For both students with a medication administration form on file for epinephrine auto-injectors and students accessing school-owned “stock” auto-injector devices who did not have a plan, the number of epinephrine administrations rose from 38 in 2008 to 114 in 2012, according to school nursing records.
The reason for the dramatic increase isn’t clear, said study author Dr. Julie Wang, an associate professor of pediatrics and allergy at Mount Sinai Hospital in New York City. “The rise may represent a true increase in frequency of severe allergic reactions in schools or may be due to improved identification of severe reactions,” she wrote. Across the United States, the latest results from a nationwide survey showed that stock epinephrine is used in 38 percent of reactions that happen at school.
First-Time Reactions at School
Only 21 percent of the epinephrine injections were for students who already had a medication form on file. Of those who didn’t have a form for carrying an auto-injector, only 29 percent who required epinephrine because of a serious reaction sought medical evaluation following the experience.

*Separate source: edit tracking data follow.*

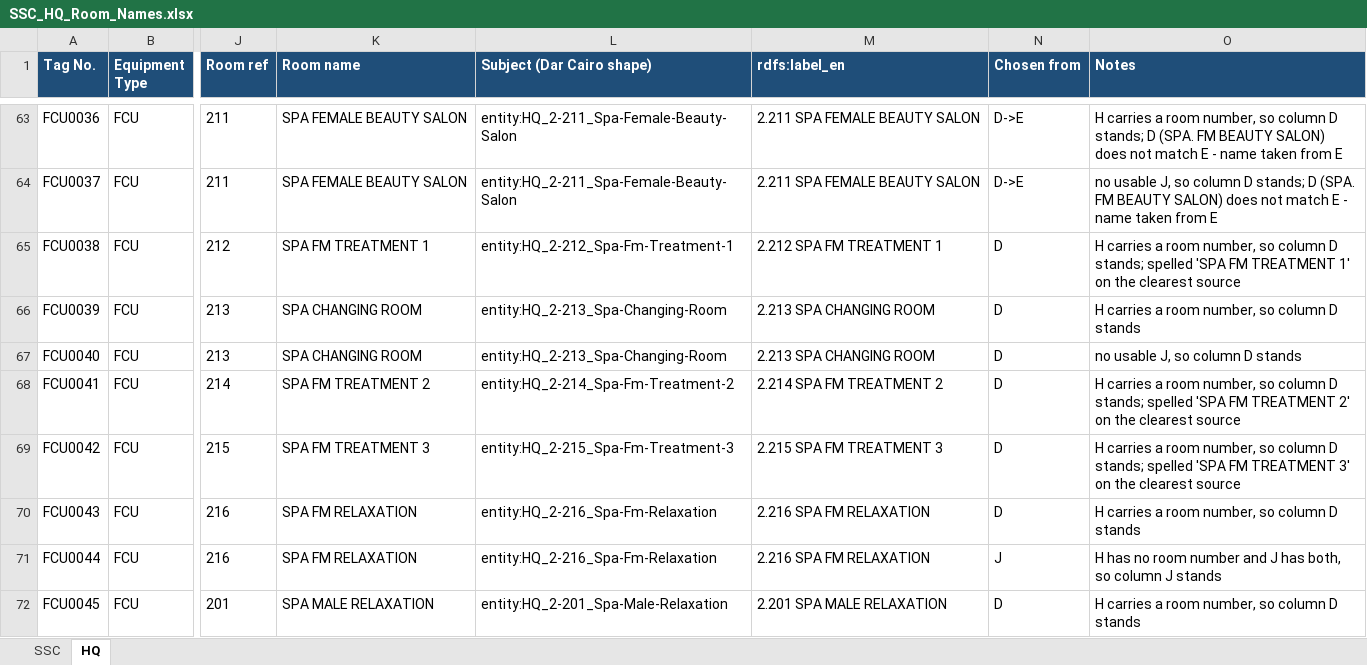
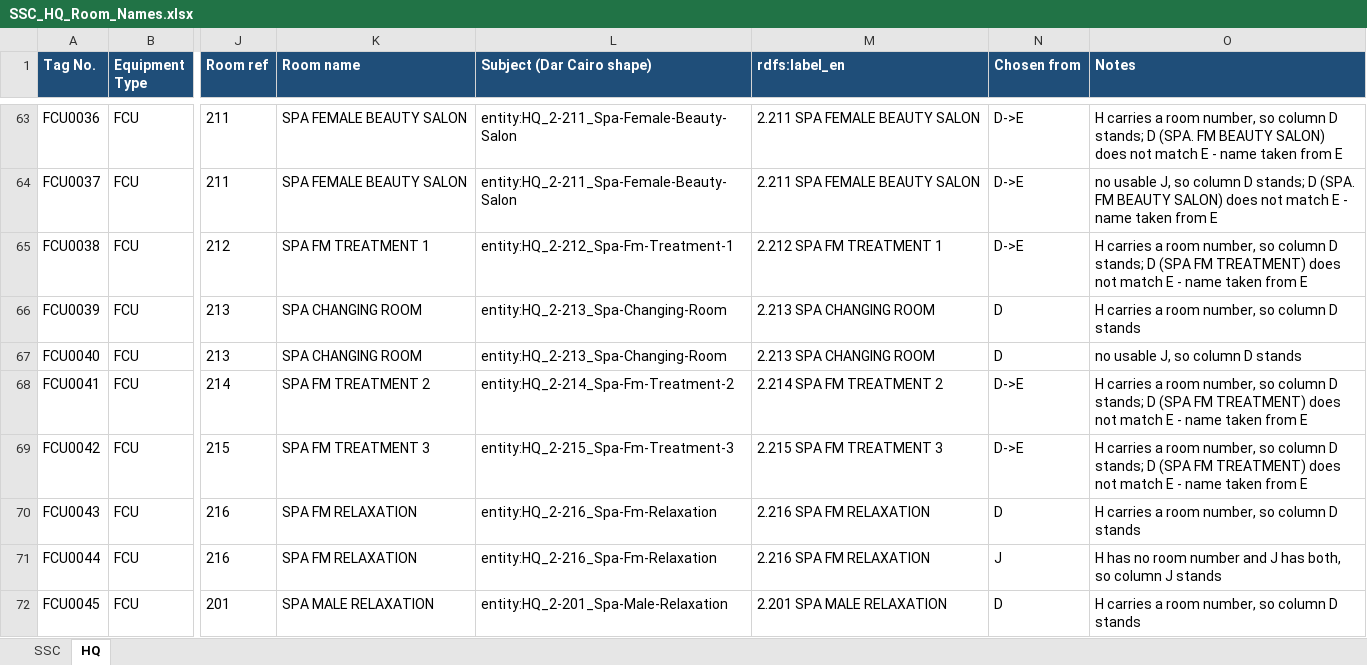
Before and after one commit to ahmad-smasri/claudeskills, an Excel workbook: projects/dar-cairo-room-naming/SSC_HQ_Room_Names.xlsx, sheet HQ, drawn as a sheet; only a part is shown, gaps mark what is left out; values as stored, in another font and other column widths than the file's, no borders; the diff covers the shown part only; the diff names each change by its address in the sheet, - before the commit and + after, or states it on an @@ line.

```diff
--- a/projects/dar-cairo-room-naming/SSC_HQ_Room_Names.xlsx (sheet HQ)
+++ b/projects/dar-cairo-room-naming/SSC_HQ_Room_Names.xlsx (sheet HQ)
-N65 (Chosen from): D
+N65 (Chosen from): D->E
-O65 (Notes): …D stands; spelled 'SPA FM TREATMENT 1' on the clearest source
+O65 (Notes): …D stands; D (SPA FM TREATMENT) does not match E - name taken from E
-N68:N69 (Chosen from): D
+N68:N69 (Chosen from): D->E
-O68 (Notes): …D stands; spelled 'SPA FM TREATMENT 2' on the clearest source
+O68 (Notes): …D stands; D (SPA FM TREATMENT) does not match E - name taken from E
-O69 (Notes): …D stands; spelled 'SPA FM TREATMENT 3' on the clearest source
+O69 (Notes): …D stands; D (SPA FM TREATMENT) does not match E - name taken from E
```
Also changed, not shown: 47 edited cells elsewhere in this sheet, sheet SSC, 4 other files.
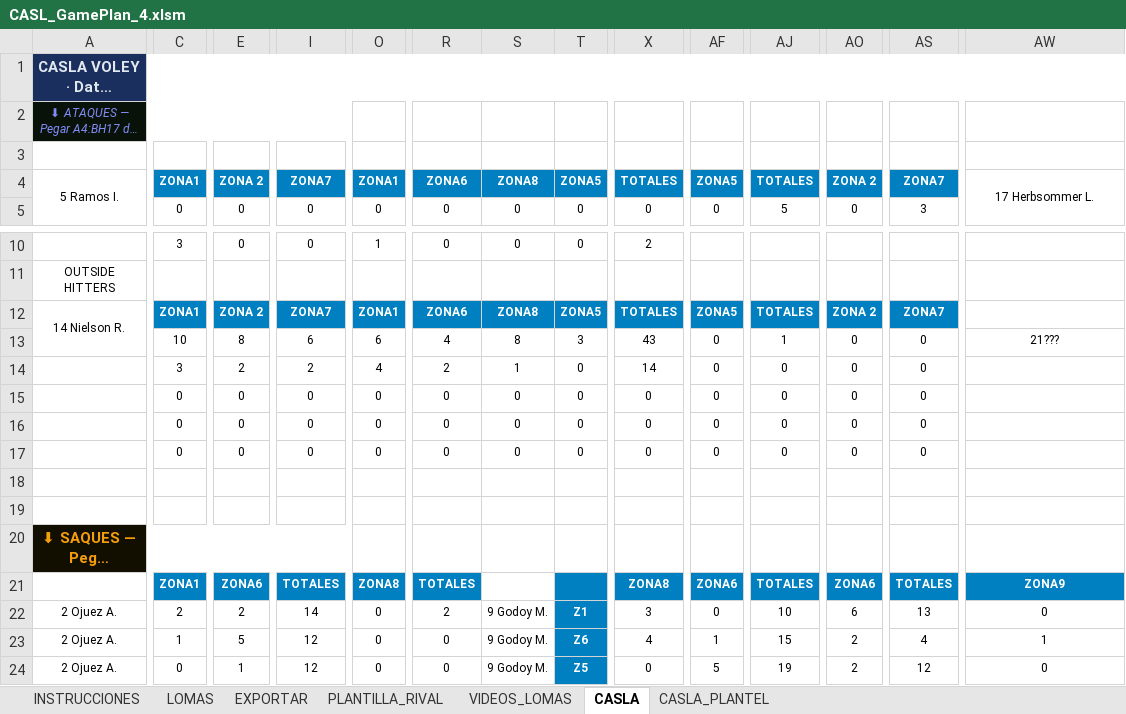
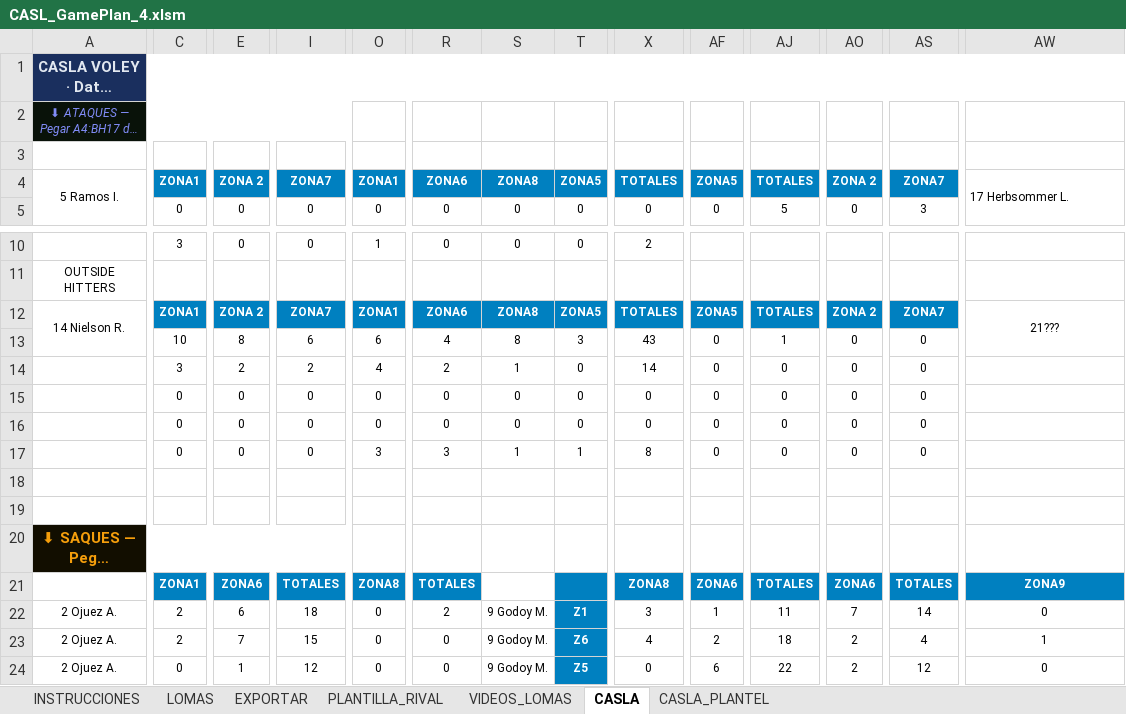
Before and after one commit to ignacioverdi/Voley-Stats, an Excel workbook: CASL_GamePlan_4.xlsm, sheet CASLA, drawn as a sheet; only a part is shown, gaps mark what is left out; long unchanged cells end in …; values as stored, in another font and other column widths than the file's, no borders; the diff covers the shown part only; the diff names each change by its address in the sheet, - before the commit and + after, or states it on an @@ line.

```diff
--- a/CASL_GamePlan_4.xlsm (sheet CASLA)
+++ b/CASL_GamePlan_4.xlsm (sheet CASLA)
-AW4 alignment: center
+AW4 alignment: left
-AW12: (empty)
+AW12: 21???
+AW12:AW13 merged
-AW13: 21???
+AW13: (empty)
-O17: 0
+O17: 3
-R17: 0
+R17: 3
-S17: 0
+S17: 1
-T17: 0
+T17: 1
-X17: 0
+X17: 8
-E22: 2
+E22: 6
-I22: 14
+I22: 18
-AF22: 0
+AF22: 1
-AJ22: 10
+AJ22: 11
-AO22: 6
+AO22: 7
-AS22: 13
+AS22: 14
-C23: 1
+C23: 2
-E23: 5
+E23: 7
-I23: 12
+I23: 15
-AF23: 1
+AF23: 2
-AJ23: 15
+AJ23: 18
-AF24: 5
+AF24: 6
-AJ24: 19
+AJ24: 22
```
Also changed, not shown: 6 added rows, 6 removed rows, 789 edited cells and cell formats elsewhere in this sheet, CASL_Partidos.xlsx, 4 other files.
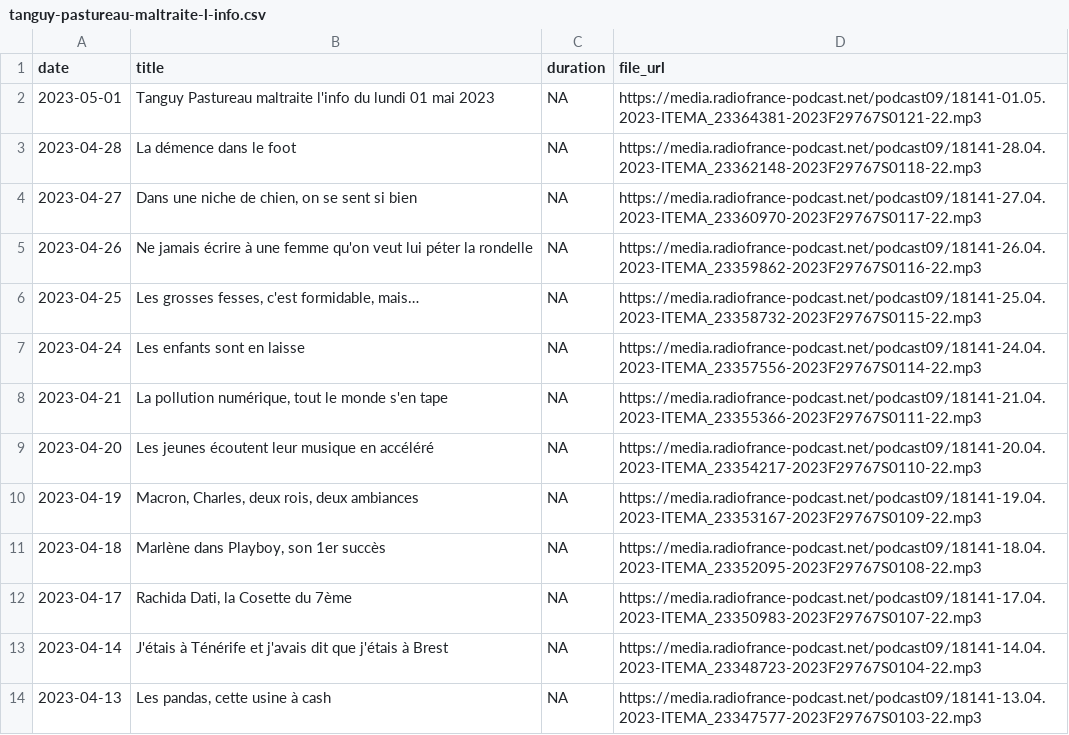
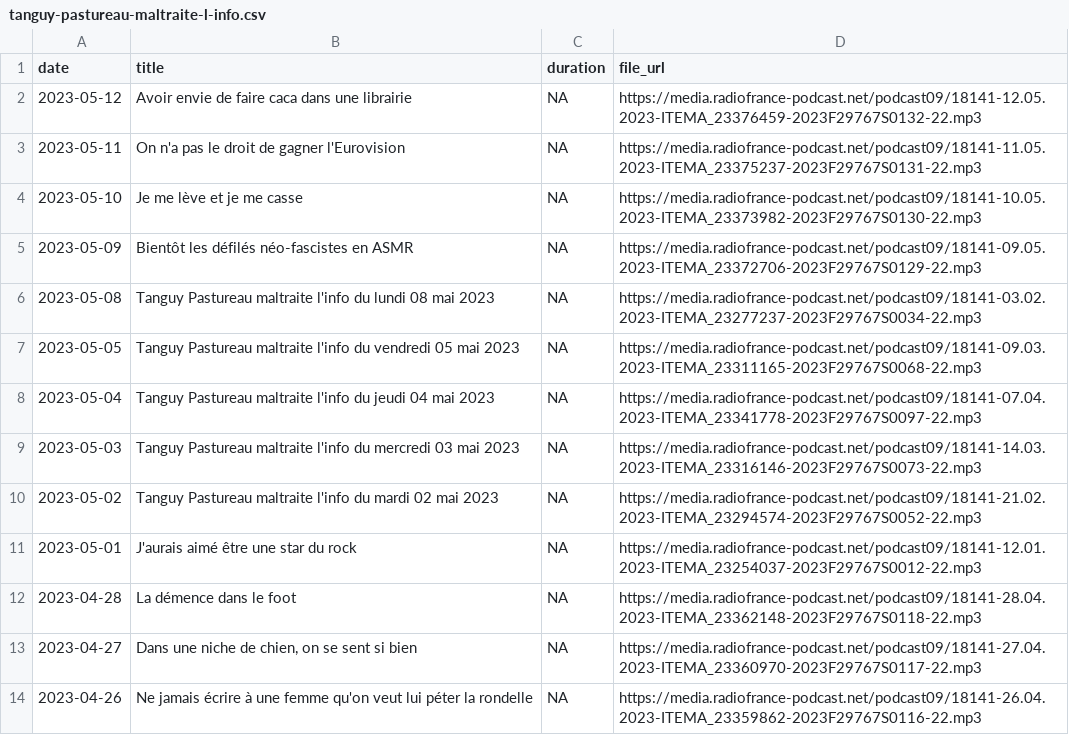
Before and after one commit to ahasverus/franceinter, a CSV file: inst/csv/tanguy-pastureau-maltraite-l-info.csv, drawn as a sheet; only a part is shown; the shorter side is filled out with more unchanged rows.

Commit message:
Deploying to gh-pages from @ ahasverus/radiofrance@1f92cced6ac707db38a92a844e0a032893b3d546 🚀

```diff
--- a/inst/csv/tanguy-pastureau-maltraite-l-info.csv
+++ b/inst/csv/tanguy-pastureau-maltraite-l-info.csv
@@ -1,3 +1,12 @@
 "date";"title";"duration";"file_url"
-"2023-05-01";"Tanguy Pastureau maltraite l'info du lundi 01 mai 2023";NA;"https://media.radiofrance-podcast.net/podcast09/18141-01.05.2023-ITEMA_23364381-2023F29767S0121-22.mp3"
+"2023-05-12";"Avoir envie de faire caca dans une librairie";NA;"https://media.radiofrance-podcast.net/podcast09/18141-12.05.2023-ITEMA_23376459-2023F29767S0132-22.mp3"
+"2023-05-11";"On n'a pas le droit de gagner l'Eurovision";NA;"https://media.radiofrance-podcast.net/podcast09/18141-11.05.2023-ITEMA_23375237-2023F29767S0131-22.mp3"
+"2023-05-10";"Je me lève et je me casse";NA;"https://media.radiofrance-podcast.net/podcast09/18141-10.05.2023-ITEMA_23373982-2023F29767S0130-22.mp3"
+"2023-05-09";"Bientôt les défilés néo-fascistes en ASMR";NA;"https://media.radiofrance-podcast.net/podcast09/18141-09.05.2023-ITEMA_23372706-2023F29767S0129-22.mp3"
+"2023-05-08";"Tanguy Pastureau maltraite l'info du lundi 08 mai 2023";NA;"https://media.radiofrance-podcast.net/podcast09/18141-03.02.2023-ITEMA_23277237-2023F29767S0034-22.mp3"
+"2023-05-05";"Tanguy Pastureau maltraite l'info du vendredi 05 mai 2023";NA;"https://media.radiofrance-podcast.net/podcast09/18141-09.03.2023-ITEMA_23311165-2023F29767S0068-22.mp3"
+"2023-05-04";"Tanguy Pastureau maltraite l'info du jeudi 04 mai 2023";NA;"https://media.radiofrance-podcast.net/podcast09/18141-07.04.2023-ITEMA_23341778-2023F29767S0097-22.mp3"
+"2023-05-03";"Tanguy Pastureau maltraite l'info du mercredi 03 mai 2023";NA;"https://media.radiofrance-podcast.net/podcast09/18141-14.03.2023-ITEMA_23316146-2023F29767S0073-22.mp3"
+"2023-05-02";"Tanguy Pastureau maltraite l'info du mardi 02 mai 2023";NA;"https://media.radiofrance-podcast.net/podcast09/18141-21.02.2023-ITEMA_23294574-2023F29767S0052-22.mp3"
+"2023-05-01";"J'aurais aimé être une star du rock";NA;"https://media.radiofrance-podcast.net/podcast09/18141-12.01.2023-ITEMA_23254037-2023F29767S0012-22.mp3"
 "2023-04-28";"La démence dans le foot";NA;"https://media.radiofrance-podcast.net/podcast09/18141-28.04.2023-ITEMA_23362148-2023F29767S0118-22.mp3"
```
Also changed, not shown: inst/csv/carbone-14-le-magazine-de-l-archeologie.csv, inst/csv/geremy-part-en-live.csv, 13 other files.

“First-time severe allergic reactions can happen in the school setting,” said Wang. Yet she noted that half of the students who didn’t have a medication form on file with the school before having a reaction that required an auto-injector did not subsequently provide one for epinephrine.
“These findings highlight important gaps: Students and their families should be encouraged to seek follow-up medical care to identify triggers, to understand the risks for allergic reactions, and to be prepared to treat future allergic reactions,” said Wang.
She noted that while “it is possible” some students are carrying epinephrine without notifying their school, the rate at which that’s happening isn’t known. The New York public schools district has more than 1,800 schools and about 1.2 million students.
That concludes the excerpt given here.